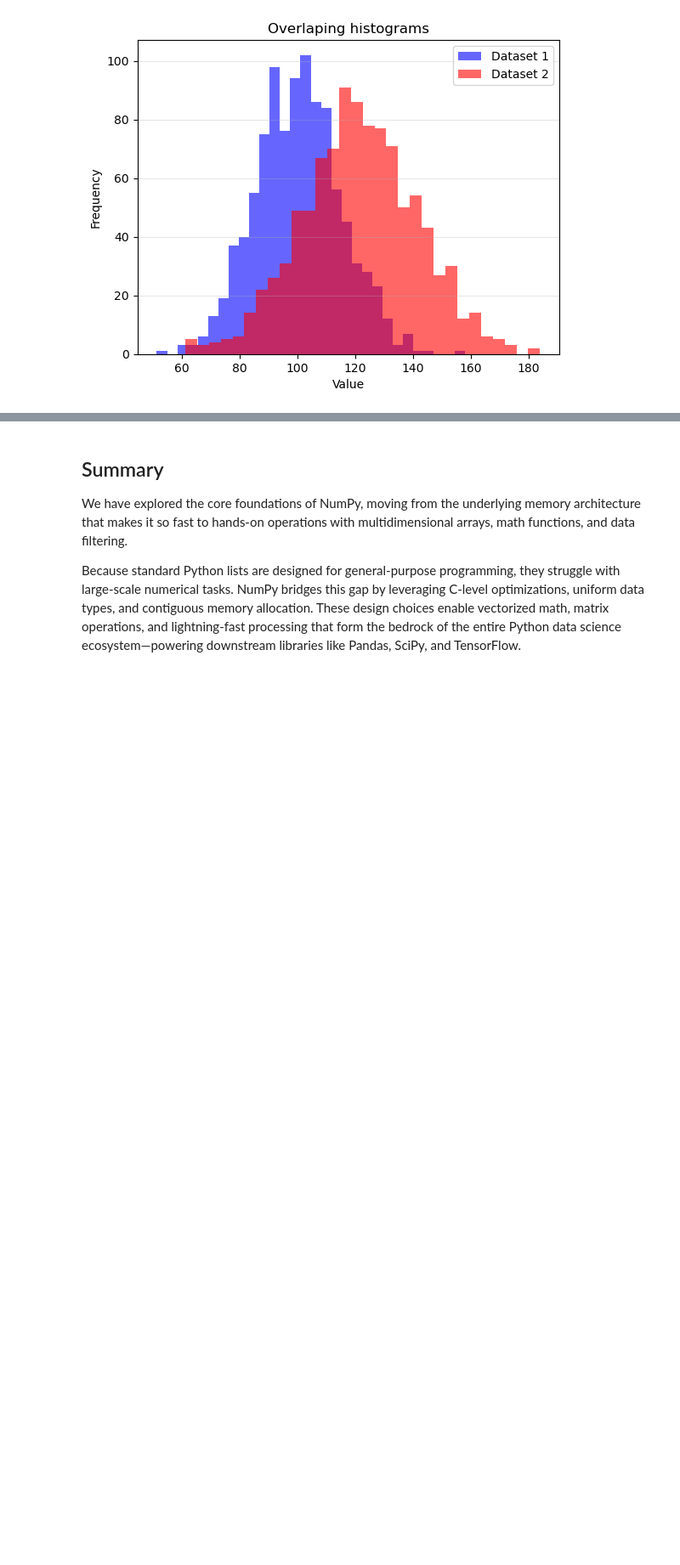
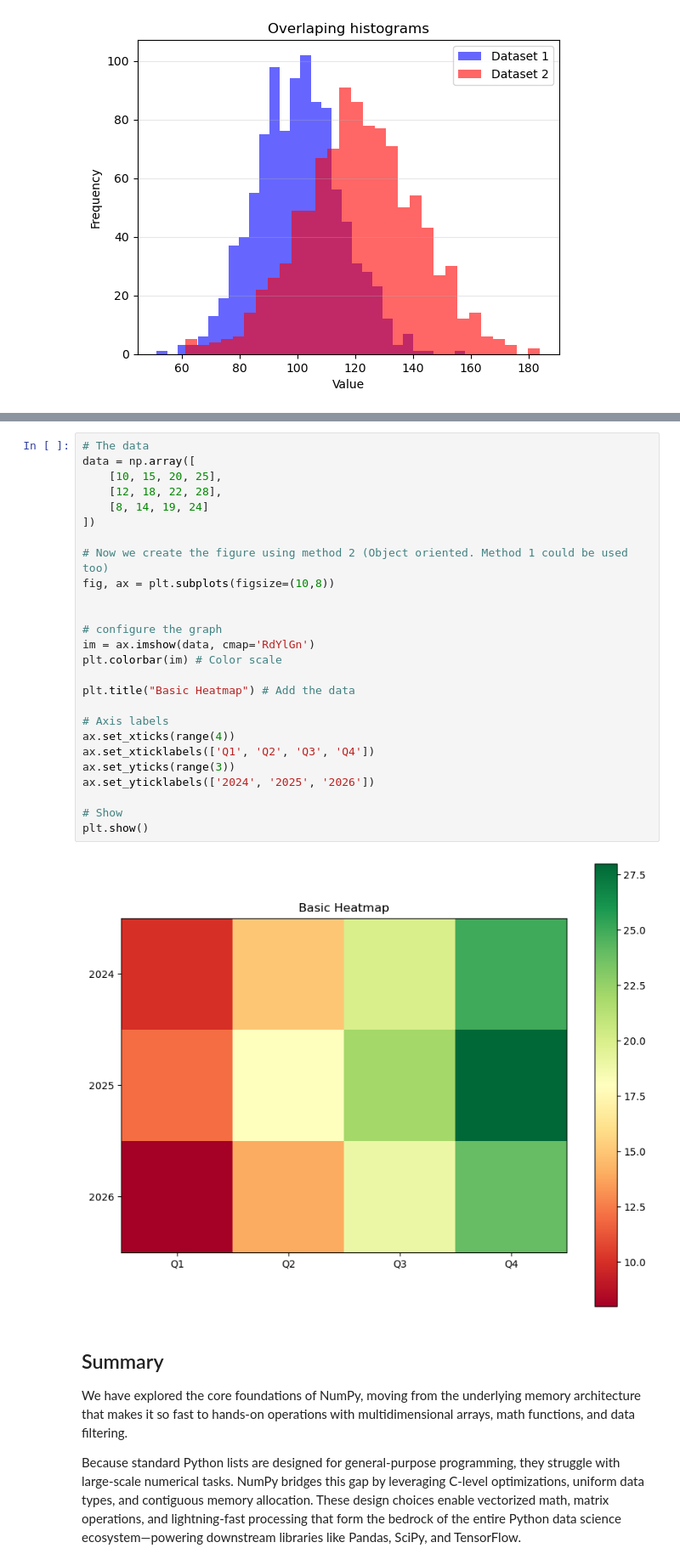
Before and after one commit to bizzaccelerator/Data-Science-Study-Notes, a Jupyter notebook: 7. Visualizing data.ipynb, the cells around one changed output, grey strips where cells are left out. Shown at 85% size. Cells and saved outputs as stored; diff of their text form; blank space fills up the shorter version.

```diff
--- a/7. Visualizing data.ipynb
+++ b/7. Visualizing data.ipynb
@@ -371,3 +414,31 @@ plt.show()
+# %%
+# The data
+data = np.array([
+    [10, 15, 20, 25],
+    [12, 18, 22, 28],
+    [8, 14, 19, 24]
+])
+
+# Now we create the figure using method 2 (Object oriented. Method 1 could be used too)
+fig, ax = plt.subplots(figsize=(10,8))
+
+
+# configure the graph
+im = ax.imshow(data, cmap='RdYlGn')
+plt.colorbar(im) # Color scale
+
+plt.title("Basic Heatmap") # Add the data
+
+# Axis labels
+ax.set_xticks(range(4))
+ax.set_xticklabels(['Q1', 'Q2', 'Q3', 'Q4'])
+ax.set_yticks(range(3))
+ax.set_yticklabels(['2024', '2025', '2026'])
+
+# Show
+plt.show()
+# %% [output]
+[figure, added]
 # %% [markdown]
 ## Summary
 We have explored the core foundations of NumPy, moving from the underlying memory architecture that makes it so fast to hands-on operations with multidimensional arrays, math functions, and data filtering.
```
Also changed, not shown: parts of 3 cells of this notebook.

# # #

What this task involves
Every line of the entries that includes "data" must be copied into the answer.

Result below
Before and after one commit to bizzaccelerator/Data-Science-Study-Notes, a Jupyter notebook: 7. Visualizing data.ipynb, the cells around one changed output, grey strips where cells are left out. Shown at 85% size. Cells and saved outputs as stored; diff of their text form; blank space fills up the shorter version.
--- a/7. Visualizing data.ipynb
+++ b/7. Visualizing data.ipynb
+# The data
+data = np.array([
+im = ax.imshow(data, cmap='RdYlGn')
+plt.title("Basic Heatmap") # Add the data
 We have explored the core foundations of NumPy, moving from the underlying memory architecture that makes it so fast to hands-on operations with multidimensional arrays, math functions, and data filtering.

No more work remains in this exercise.